With the restrictions brought on by COVID-19, we have started holding our events, like ‘Carnival of Poetry’, on Zoom – with both migrants and locals taking part. We also encourage other migrant writers to share their poems, stories, photographs, and reflections on the Facebook page ‘Daily Life in COVID-19’, which is run by the Migrant Writers of Singapore collective. Though it has sold out its first print run, the journey of Call and Response is still ongoing: the anthology has inspired more migrant writers to join the scene, and encouraged local writers to come closer to the migrant community.

This second release, with a new cover, represents a new start. We are grateful to all the readers and poets, and also to Kenny Leck, our publisher (at Math Paper Press), for supporting this book in its journey. We are also working on Call and Response 2 – a new anthology to be published next year, which will tell some of the stories written during this time. I hope the conversation in this anthology continues to grow and inspire many others.




With the authors’ permission, we are pleased to share a pair of poems from Call and Response:


A Miscellaneous Poem on Singapore Island
Hou Wei

An all-year season of cruel summer:
Scorching sun, burning cicada and frogs’ cries

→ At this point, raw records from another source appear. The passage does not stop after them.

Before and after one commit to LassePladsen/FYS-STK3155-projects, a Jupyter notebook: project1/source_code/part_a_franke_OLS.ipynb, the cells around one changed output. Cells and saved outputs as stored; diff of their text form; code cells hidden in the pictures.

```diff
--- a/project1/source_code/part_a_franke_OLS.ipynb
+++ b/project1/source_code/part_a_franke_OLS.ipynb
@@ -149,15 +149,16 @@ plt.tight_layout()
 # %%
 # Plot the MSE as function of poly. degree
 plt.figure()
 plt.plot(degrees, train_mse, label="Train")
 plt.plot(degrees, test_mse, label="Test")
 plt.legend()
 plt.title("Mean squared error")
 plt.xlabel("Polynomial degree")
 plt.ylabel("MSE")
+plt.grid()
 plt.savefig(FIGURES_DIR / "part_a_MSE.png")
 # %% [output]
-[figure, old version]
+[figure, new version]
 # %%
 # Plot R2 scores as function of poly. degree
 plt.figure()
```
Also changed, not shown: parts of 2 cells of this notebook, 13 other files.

Green Woodlands’ woods
Jurong Lake’s ripples shimmering

Sitting on a Punggol rock is a lone stick, a fishing rod
Drinking in the gardens of Haw Par Villa where all the statues are drunk

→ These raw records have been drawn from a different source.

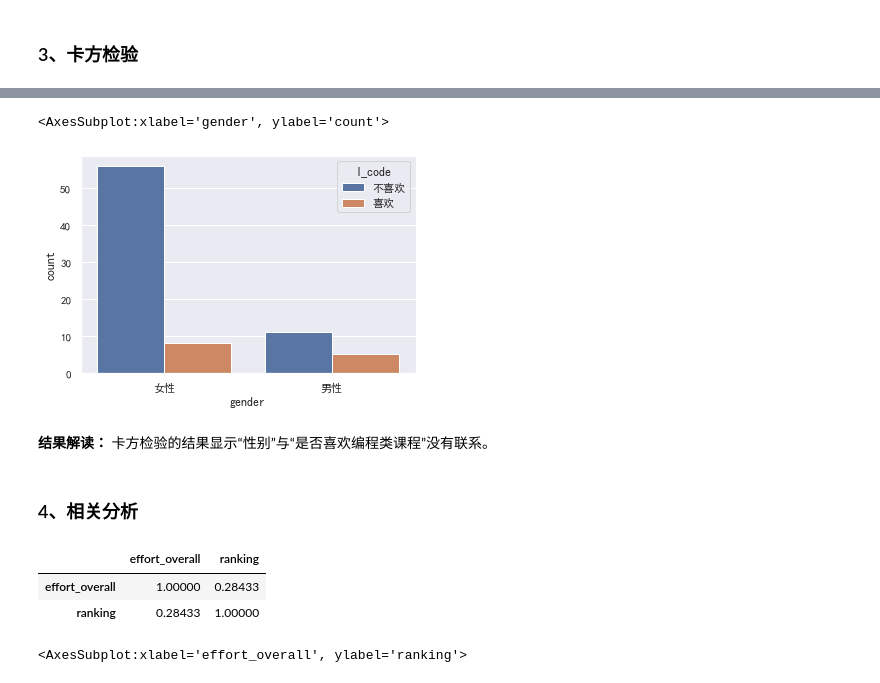
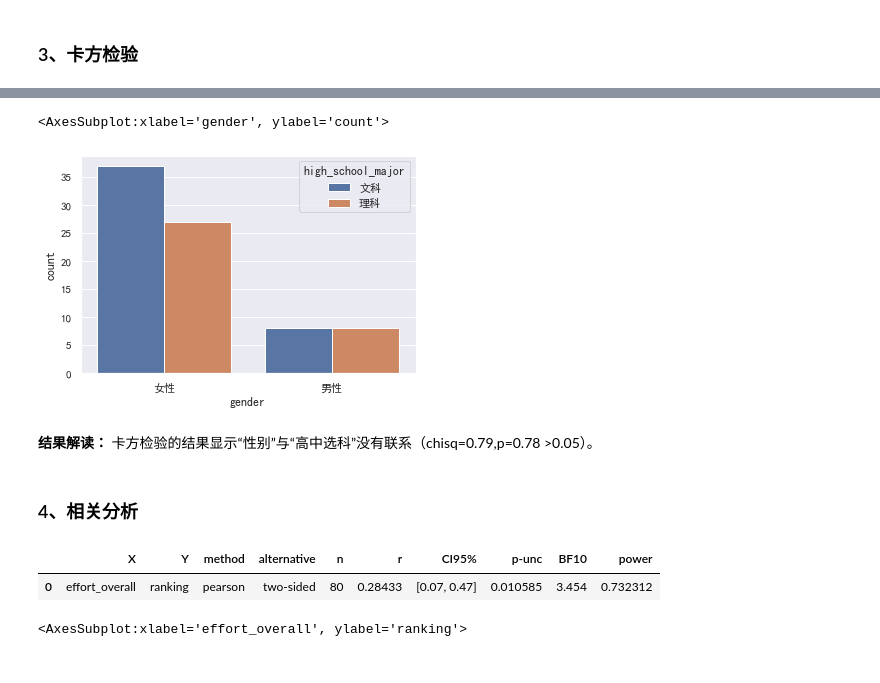
Before and after one commit to en-feng/survey_and_stats, a Jupyter notebook: survey/statistical_analysis.ipynb, the cells around one changed output, grey strips where cells are left out. Cells and saved outputs as stored; diff of their text form; code cells hidden in the pictures.

```diff
--- a/survey/statistical_analysis.ipynb
+++ b/survey/statistical_analysis.ipynb
@@ -26,6 +26,13 @@ df = pd.read_excel("D:\\work\github\\survey_and_stats\\survey\\data\\inm.xlsx")
 # 数据清洗
 # %%
 # 定义函数方法:将数字和数字和代表含义一一映射
+
+# high_school_major变量：1为文科，2为理科
+def high_school_major(series):
+    if series == 1:
+        return '文科'
+    else:
+        return '理科'
 
 # gender变量：1为男性，2为女性
 def gender(series):
@@ -64,7 +71,8 @@ def impr(series):
     else:
         return '挺好的'
 # %%
-# 将gender,hukou,location变量转为“类别型变量”
+# 将high_school_major，gender,hukou,location变量转为“类别型变量”
+df.high_school_major = df.high_school_major.apply(high_school_major).astype('category')
 df.gender = df.gender.apply(gender).astype('category')
 df.hukou = df.hukou.apply(hukou).astype('category')
 df.location = df.location.apply(location).astype('category')
@@ -276,21 +318,20 @@ p = 0.14999215328710366
 # %%
 # 卡方检验结果可视化
-sns.countplot(x = 'gender', hue = 'l_code', data = df)
+sns.countplot(x = 'gender', hue = 'high_school_major', data = df)
 # %% [output]
 <AxesSubplot:xlabel='gender', ylabel='count'>
-[figure, old version]
+[figure, new version]
 # %% [markdown]
 **结果解读：**
-卡方检验的结果显示“性别”与“是否喜欢编程类课程”没有联系。
+卡方检验的结果显示“性别”与“高中选科”没有联系（chisq=0.79,p=0.78 >0.05）。
 # %% [markdown]
 ### 4、相关分析
 # %%
 # 努力方式与排名的相关关系
-df[["effort_overall","ranking"]].corr()
+pg.pairwise_corr(df, columns=["effort_overall","ranking"], method='pearson')
 # %% [output]
-|  | effort_overall | ranking |
-| effort_overall | 1.00000 | 0.28433 |
-| ranking | 0.28433 | 1.00000 |
+|  | X | Y | method | alternative | n | r | CI95% | p-unc | BF10 | power |
+| 0 | effort_overall | ranking | pearson | two-sided | 80 | 0.28433 | [0.07, 0.47] | 0.010585 | 3.454 | 0.732312 |
 # %%
 # 散点图（两变量）（包含拟合直线）
 sns.regplot(x = "effort_overall", y = "ranking", data = df)
```
Also changed, not shown: parts of 13 cells of this notebook.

Regardless of this island’s scenery
My tears still burst their banks, chasing amber waves of home.


Mid-April in Pittsburgh
Zhang Ruihe

Winter lingers too long here; snow
tinsels air as winds gust and whirl

through skeleton trees. Iced tarmac
cracks wide open; wounded highways

bleeding slush, awaiting spring.
No year-long summer – that slipping

into easy sunlight, that habit of home.
Yet this too, is mine: a way of being

held in place, like sparrows hopping,
heedless, on gum-plastered sidewalks.




Call and Response can be purchased at

Zakir Hossain Khokan first moved to Singapore to work in 2003, and is now a quality-control project coordinator in the construction industry. Zakir is also a writer, editor, freelance journalist, photographer, organizer, film producer, social entrepreneur and speaker at TEDx Singapore and various social platforms. Zakir has published in Bengali two poetry collections, a non-fiction book and a song album. In both 2014 and 2015, he won first prize at Singapore's Migrant Workers Poetry Competition. Since then, he tries to use the little fame that he has to give back to the community, whether by advocating for worker rights or by starting initiatives within the migrant community.

Hou Wei was born in Nanchung, Jiangxi, in China. He holds a diploma from Jiangxi Technological Institute of Education. He came to Singapore in 2011 and currently works at a logistics company. He writes in his leisure time and favours Chinese classical poems, especially the 8-line poems. His favourite writers include Li Bai, Du Fu, and Bai Juyi.

Zhang Ruihe served as Essays editor for QLRS from 2005 to 2009, and received the Golden Point Award for English poetry in 2013. She is co-editor of In Transit: An Anthology from Singapore on Airports and Air Travel (2016), and is currently working towards an MFA in Writing (Nonfiction) at the University of Pittsburgh, with support from the National Arts Council.